(Problem statement): Please copy every line from the following entries in which the word "sheet" appears.

(Material supplied):
"""
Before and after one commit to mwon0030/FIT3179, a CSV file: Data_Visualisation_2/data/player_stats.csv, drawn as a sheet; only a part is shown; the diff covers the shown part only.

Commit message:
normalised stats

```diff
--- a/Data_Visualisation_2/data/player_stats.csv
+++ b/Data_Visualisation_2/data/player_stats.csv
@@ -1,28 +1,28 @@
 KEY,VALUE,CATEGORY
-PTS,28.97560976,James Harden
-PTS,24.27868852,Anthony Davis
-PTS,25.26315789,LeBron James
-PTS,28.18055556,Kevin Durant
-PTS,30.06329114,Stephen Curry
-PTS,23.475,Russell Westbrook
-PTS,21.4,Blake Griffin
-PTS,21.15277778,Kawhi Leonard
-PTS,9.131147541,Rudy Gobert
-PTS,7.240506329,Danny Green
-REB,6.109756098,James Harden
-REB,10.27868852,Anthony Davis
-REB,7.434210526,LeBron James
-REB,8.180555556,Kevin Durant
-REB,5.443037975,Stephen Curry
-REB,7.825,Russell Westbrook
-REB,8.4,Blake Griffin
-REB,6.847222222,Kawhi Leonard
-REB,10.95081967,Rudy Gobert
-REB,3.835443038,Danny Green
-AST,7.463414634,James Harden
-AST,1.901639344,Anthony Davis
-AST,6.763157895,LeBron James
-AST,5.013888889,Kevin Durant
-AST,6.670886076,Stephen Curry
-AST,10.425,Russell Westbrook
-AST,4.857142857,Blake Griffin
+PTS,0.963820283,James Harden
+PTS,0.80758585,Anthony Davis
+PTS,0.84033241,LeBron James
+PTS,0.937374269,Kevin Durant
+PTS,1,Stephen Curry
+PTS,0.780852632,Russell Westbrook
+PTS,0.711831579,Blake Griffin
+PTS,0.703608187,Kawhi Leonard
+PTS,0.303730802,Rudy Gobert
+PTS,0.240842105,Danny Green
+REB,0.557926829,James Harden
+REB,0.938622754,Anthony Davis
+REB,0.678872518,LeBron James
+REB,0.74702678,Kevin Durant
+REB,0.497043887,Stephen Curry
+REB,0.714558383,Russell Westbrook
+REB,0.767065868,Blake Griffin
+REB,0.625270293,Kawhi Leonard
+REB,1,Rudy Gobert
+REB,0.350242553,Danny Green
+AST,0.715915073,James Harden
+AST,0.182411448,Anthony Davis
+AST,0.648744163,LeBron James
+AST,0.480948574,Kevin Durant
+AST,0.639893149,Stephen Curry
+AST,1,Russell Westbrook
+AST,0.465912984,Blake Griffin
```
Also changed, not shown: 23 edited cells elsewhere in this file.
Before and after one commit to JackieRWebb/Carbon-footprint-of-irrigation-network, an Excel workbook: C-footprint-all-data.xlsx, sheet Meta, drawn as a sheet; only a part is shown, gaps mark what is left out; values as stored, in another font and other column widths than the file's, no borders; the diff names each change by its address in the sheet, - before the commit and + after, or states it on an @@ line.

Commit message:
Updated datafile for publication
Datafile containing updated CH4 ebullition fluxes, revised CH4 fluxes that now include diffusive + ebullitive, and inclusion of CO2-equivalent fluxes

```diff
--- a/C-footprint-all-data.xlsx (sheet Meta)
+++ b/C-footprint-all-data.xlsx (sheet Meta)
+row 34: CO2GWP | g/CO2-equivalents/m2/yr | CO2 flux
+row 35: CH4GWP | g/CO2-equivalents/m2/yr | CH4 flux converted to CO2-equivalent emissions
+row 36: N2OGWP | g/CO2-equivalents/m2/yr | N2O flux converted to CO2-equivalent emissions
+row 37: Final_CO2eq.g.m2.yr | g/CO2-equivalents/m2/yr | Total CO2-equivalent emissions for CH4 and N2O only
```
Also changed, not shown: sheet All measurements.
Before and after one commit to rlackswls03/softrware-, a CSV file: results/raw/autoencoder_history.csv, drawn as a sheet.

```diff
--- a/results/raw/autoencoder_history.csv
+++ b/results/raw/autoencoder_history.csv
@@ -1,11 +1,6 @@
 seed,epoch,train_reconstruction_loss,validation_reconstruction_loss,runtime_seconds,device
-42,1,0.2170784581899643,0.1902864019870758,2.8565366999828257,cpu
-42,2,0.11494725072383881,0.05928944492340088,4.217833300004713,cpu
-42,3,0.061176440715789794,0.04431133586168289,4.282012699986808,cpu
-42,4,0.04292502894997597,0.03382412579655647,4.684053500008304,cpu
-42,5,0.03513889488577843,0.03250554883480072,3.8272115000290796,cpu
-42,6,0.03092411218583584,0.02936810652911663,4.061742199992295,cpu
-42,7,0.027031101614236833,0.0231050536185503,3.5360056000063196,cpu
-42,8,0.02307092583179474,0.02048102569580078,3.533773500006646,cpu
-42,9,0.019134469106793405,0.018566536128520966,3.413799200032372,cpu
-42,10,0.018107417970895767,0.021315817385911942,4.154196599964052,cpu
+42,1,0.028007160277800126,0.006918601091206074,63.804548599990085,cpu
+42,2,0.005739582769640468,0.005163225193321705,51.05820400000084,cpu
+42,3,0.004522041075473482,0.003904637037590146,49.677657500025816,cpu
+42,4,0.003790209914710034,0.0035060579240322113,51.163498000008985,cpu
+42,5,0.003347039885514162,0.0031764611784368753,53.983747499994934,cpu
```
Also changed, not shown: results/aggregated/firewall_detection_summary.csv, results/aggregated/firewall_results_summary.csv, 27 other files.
"""
"""
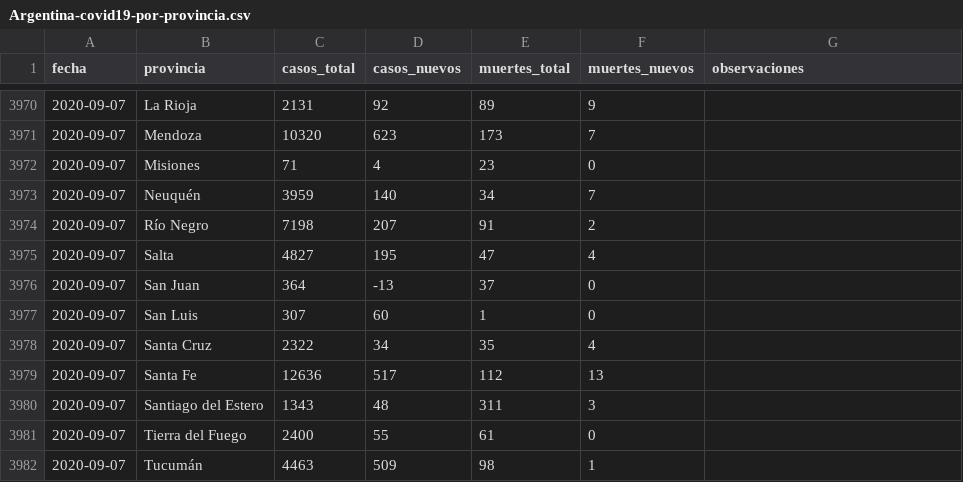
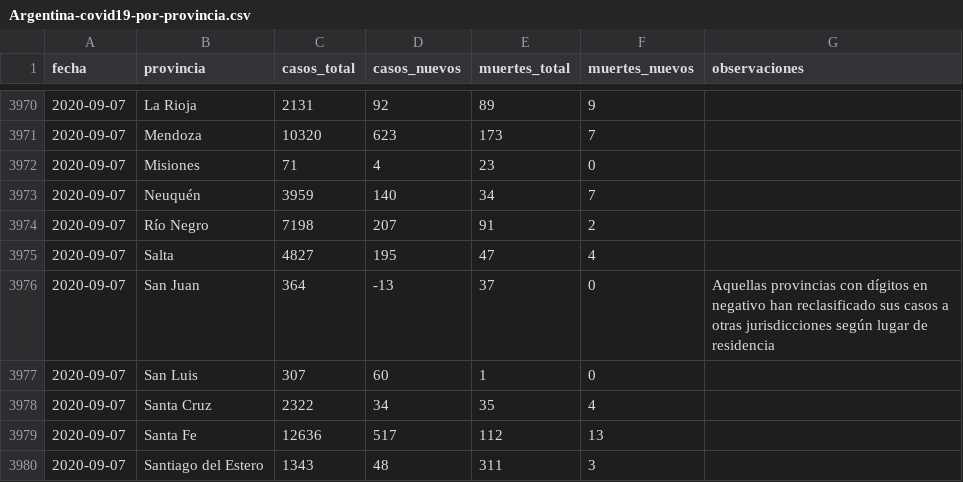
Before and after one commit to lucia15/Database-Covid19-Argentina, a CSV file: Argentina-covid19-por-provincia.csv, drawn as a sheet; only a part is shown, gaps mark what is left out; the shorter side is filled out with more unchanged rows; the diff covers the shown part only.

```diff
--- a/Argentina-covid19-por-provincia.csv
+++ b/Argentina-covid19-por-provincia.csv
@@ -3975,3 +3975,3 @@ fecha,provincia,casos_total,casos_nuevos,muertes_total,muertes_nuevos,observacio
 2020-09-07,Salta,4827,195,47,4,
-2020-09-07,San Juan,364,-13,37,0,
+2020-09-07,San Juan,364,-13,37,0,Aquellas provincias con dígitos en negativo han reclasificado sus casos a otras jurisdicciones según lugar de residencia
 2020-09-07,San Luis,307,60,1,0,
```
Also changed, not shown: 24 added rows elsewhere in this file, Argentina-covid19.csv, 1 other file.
"""
(Exercise solution):
Before and after one commit to mwon0030/FIT3179, a CSV file: Data_Visualisation_2/data/player_stats.csv, drawn as a sheet; only a part is shown; the diff covers the shown part only.
Before and after one commit to JackieRWebb/Carbon-footprint-of-irrigation-network, an Excel workbook: C-footprint-all-data.xlsx, sheet Meta, drawn as a sheet; only a part is shown, gaps mark what is left out; values as stored, in another font and other column widths than the file's, no borders; the diff names each change by its address in the sheet, - before the commit and + after, or states it on an @@ line.
--- a/C-footprint-all-data.xlsx (sheet Meta)
+++ b/C-footprint-all-data.xlsx (sheet Meta)
Also changed, not shown: sheet All measurements.
Before and after one commit to rlackswls03/softrware-, a CSV file: results/raw/autoencoder_history.csv, drawn as a sheet.
Before and after one commit to lucia15/Database-Covid19-Argentina, a CSV file: Argentina-covid19-por-provincia.csv, drawn as a sheet; only a part is shown, gaps mark what is left out; the shorter side is filled out with more unchanged rows; the diff covers the shown part only.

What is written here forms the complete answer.